WHAT THIS TASK INVOLVES –
Below are some records; give them all again exactly, but not the pictures.

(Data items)
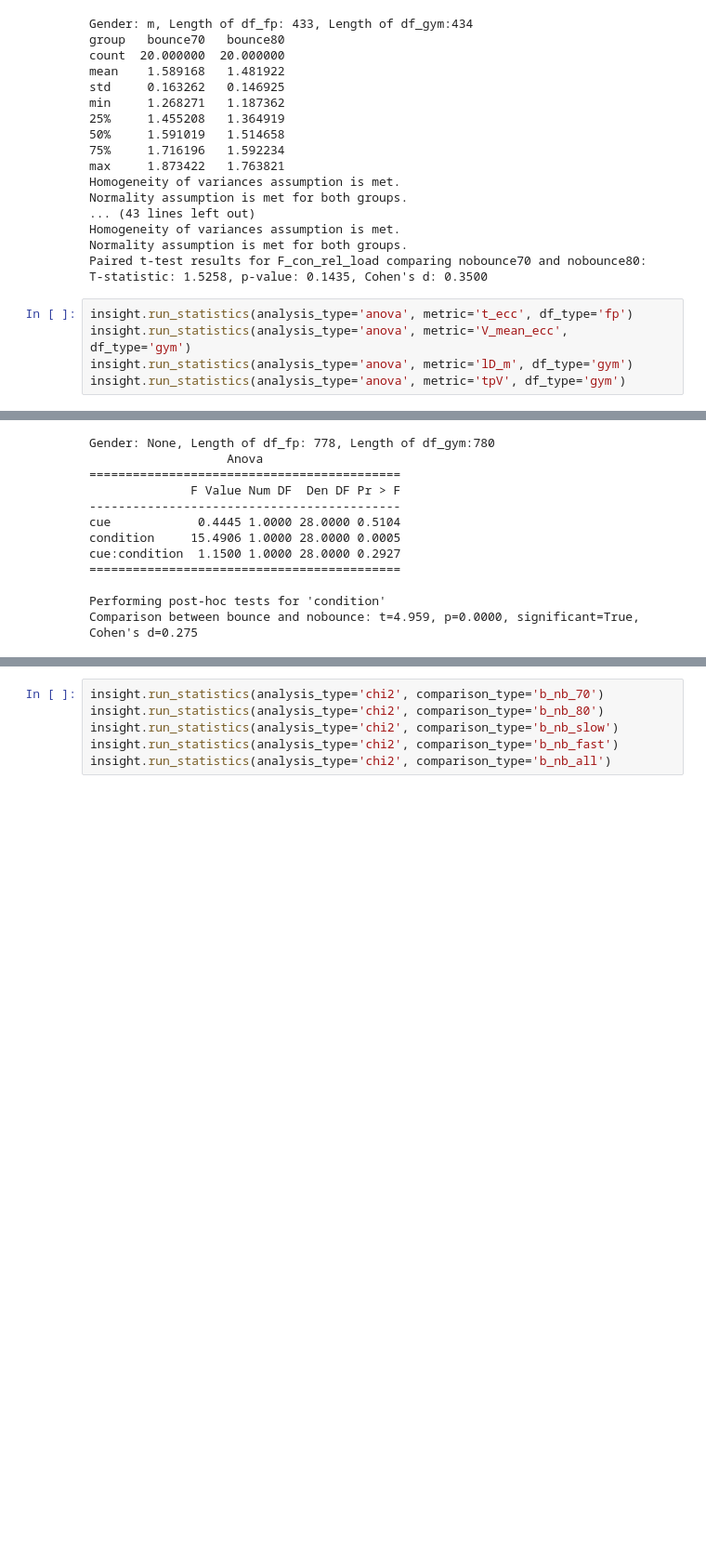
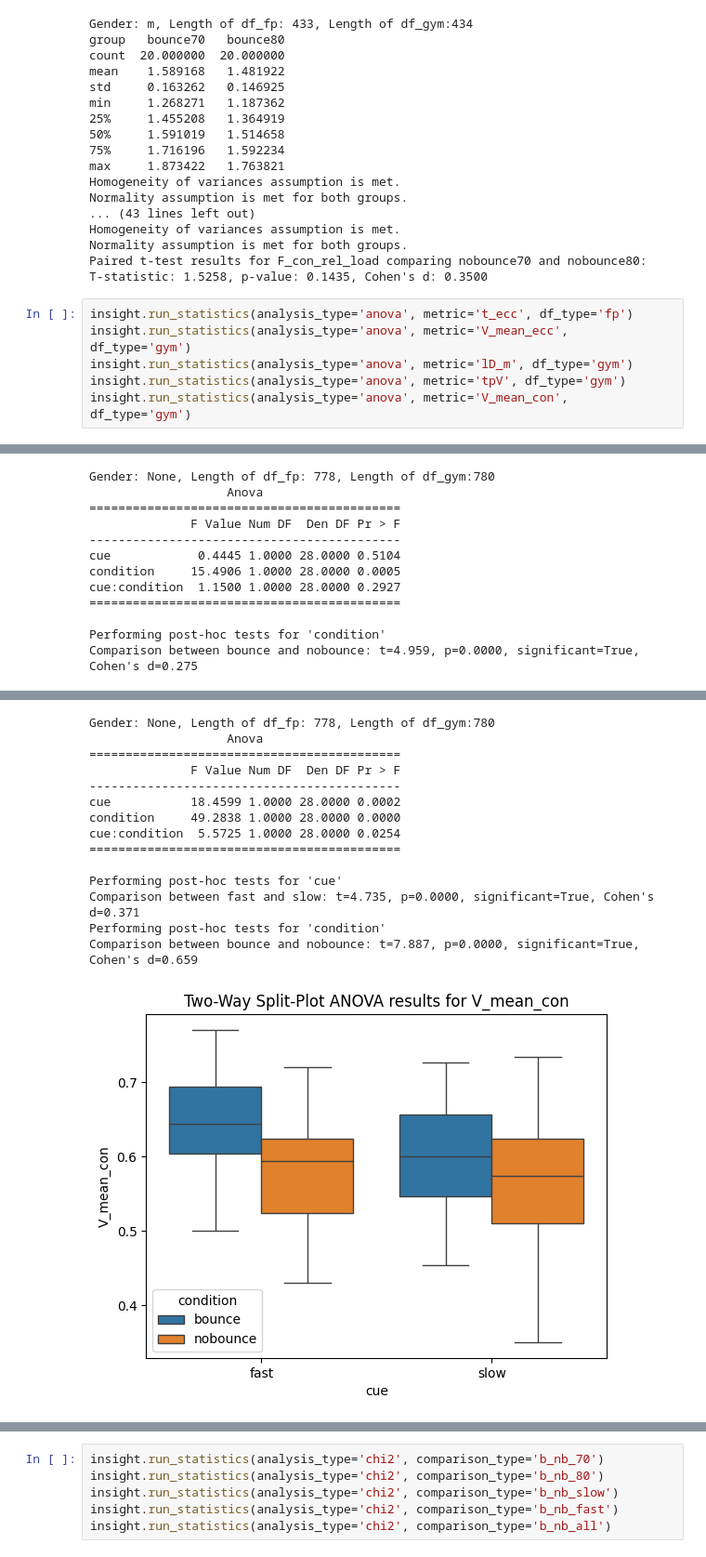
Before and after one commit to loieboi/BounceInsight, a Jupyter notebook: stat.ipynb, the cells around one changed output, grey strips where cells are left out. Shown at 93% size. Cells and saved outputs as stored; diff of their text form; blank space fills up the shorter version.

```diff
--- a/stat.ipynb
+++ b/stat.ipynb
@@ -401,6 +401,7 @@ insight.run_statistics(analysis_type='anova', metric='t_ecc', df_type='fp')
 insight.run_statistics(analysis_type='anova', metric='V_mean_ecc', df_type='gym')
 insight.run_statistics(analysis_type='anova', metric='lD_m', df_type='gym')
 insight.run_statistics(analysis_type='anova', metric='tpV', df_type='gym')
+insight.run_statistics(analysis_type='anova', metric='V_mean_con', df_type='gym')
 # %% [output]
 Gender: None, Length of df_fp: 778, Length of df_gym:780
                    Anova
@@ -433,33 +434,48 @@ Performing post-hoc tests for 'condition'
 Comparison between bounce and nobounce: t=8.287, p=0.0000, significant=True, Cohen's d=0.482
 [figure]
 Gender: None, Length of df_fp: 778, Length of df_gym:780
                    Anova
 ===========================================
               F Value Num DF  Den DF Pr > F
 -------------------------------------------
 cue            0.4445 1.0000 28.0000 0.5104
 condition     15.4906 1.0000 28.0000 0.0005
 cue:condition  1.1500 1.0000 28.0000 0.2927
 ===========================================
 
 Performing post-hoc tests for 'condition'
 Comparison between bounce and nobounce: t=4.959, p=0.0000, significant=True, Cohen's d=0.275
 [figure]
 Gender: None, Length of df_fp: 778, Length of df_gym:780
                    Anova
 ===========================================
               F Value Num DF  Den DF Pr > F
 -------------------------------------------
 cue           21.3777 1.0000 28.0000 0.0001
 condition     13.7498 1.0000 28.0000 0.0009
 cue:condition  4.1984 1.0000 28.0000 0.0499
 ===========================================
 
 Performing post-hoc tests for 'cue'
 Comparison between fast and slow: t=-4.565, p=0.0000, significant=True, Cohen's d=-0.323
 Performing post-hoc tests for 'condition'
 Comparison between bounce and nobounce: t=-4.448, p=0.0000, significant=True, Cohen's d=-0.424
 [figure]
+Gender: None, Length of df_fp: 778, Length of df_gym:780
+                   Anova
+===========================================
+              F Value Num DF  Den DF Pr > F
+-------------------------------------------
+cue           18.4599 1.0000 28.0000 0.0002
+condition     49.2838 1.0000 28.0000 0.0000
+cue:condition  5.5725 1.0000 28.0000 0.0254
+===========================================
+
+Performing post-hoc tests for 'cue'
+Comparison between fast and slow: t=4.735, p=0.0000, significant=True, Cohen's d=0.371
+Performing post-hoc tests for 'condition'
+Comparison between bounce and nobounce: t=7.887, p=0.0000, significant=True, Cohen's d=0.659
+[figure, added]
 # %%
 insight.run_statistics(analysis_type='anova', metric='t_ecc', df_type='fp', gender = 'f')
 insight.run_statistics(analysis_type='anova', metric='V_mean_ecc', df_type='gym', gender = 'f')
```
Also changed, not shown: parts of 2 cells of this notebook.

WORKED SOLUTION –
Before and after one commit to loieboi/BounceInsight, a Jupyter notebook: stat.ipynb, the cells around one changed output, grey strips where cells are left out. Shown at 93% size. Cells and saved outputs as stored; diff of their text form; blank space fills up the shorter version.

```diff
--- a/stat.ipynb
+++ b/stat.ipynb
@@ -401,6 +401,7 @@ insight.run_statistics(analysis_type='anova', metric='t_ecc', df_type='fp')
 insight.run_statistics(analysis_type='anova', metric='V_mean_ecc', df_type='gym')
 insight.run_statistics(analysis_type='anova', metric='lD_m', df_type='gym')
 insight.run_statistics(analysis_type='anova', metric='tpV', df_type='gym')
+insight.run_statistics(analysis_type='anova', metric='V_mean_con', df_type='gym')
 # %% [output]
 Gender: None, Length of df_fp: 778, Length of df_gym:780
                    Anova
@@ -433,33 +434,48 @@ Performing post-hoc tests for 'condition'
 Comparison between bounce and nobounce: t=8.287, p=0.0000, significant=True, Cohen's d=0.482
 [figure]
 Gender: None, Length of df_fp: 778, Length of df_gym:780
                    Anova
 ===========================================
               F Value Num DF  Den DF Pr > F
 -------------------------------------------
 cue            0.4445 1.0000 28.0000 0.5104
 condition     15.4906 1.0000 28.0000 0.0005
 cue:condition  1.1500 1.0000 28.0000 0.2927
 ===========================================
 
 Performing post-hoc tests for 'condition'
 Comparison between bounce and nobounce: t=4.959, p=0.0000, significant=True, Cohen's d=0.275
 [figure]
 Gender: None, Length of df_fp: 778, Length of df_gym:780
                    Anova
 ===========================================
               F Value Num DF  Den DF Pr > F
 -------------------------------------------
 cue           21.3777 1.0000 28.0000 0.0001
 condition     13.7498 1.0000 28.0000 0.0009
 cue:condition  4.1984 1.0000 28.0000 0.0499
 ===========================================
 
 Performing post-hoc tests for 'cue'
 Comparison between fast and slow: t=-4.565, p=0.0000, significant=True, Cohen's d=-0.323
 Performing post-hoc tests for 'condition'
 Comparison between bounce and nobounce: t=-4.448, p=0.0000, significant=True, Cohen's d=-0.424
 [figure]
+Gender: None, Length of df_fp: 778, Length of df_gym:780
+                   Anova
+===========================================
+              F Value Num DF  Den DF Pr > F
+-------------------------------------------
+cue           18.4599 1.0000 28.0000 0.0002
+condition     49.2838 1.0000 28.0000 0.0000
+cue:condition  5.5725 1.0000 28.0000 0.0254
+===========================================
+
+Performing post-hoc tests for 'cue'
+Comparison between fast and slow: t=4.735, p=0.0000, significant=True, Cohen's d=0.371
+Performing post-hoc tests for 'condition'
+Comparison between bounce and nobounce: t=7.887, p=0.0000, significant=True, Cohen's d=0.659
+[figure, added]
 # %%
 insight.run_statistics(analysis_type='anova', metric='t_ecc', df_type='fp', gender = 'f')
 insight.run_statistics(analysis_type='anova', metric='V_mean_ecc', df_type='gym', gender = 'f')
```
Also changed, not shown: parts of 2 cells of this notebook.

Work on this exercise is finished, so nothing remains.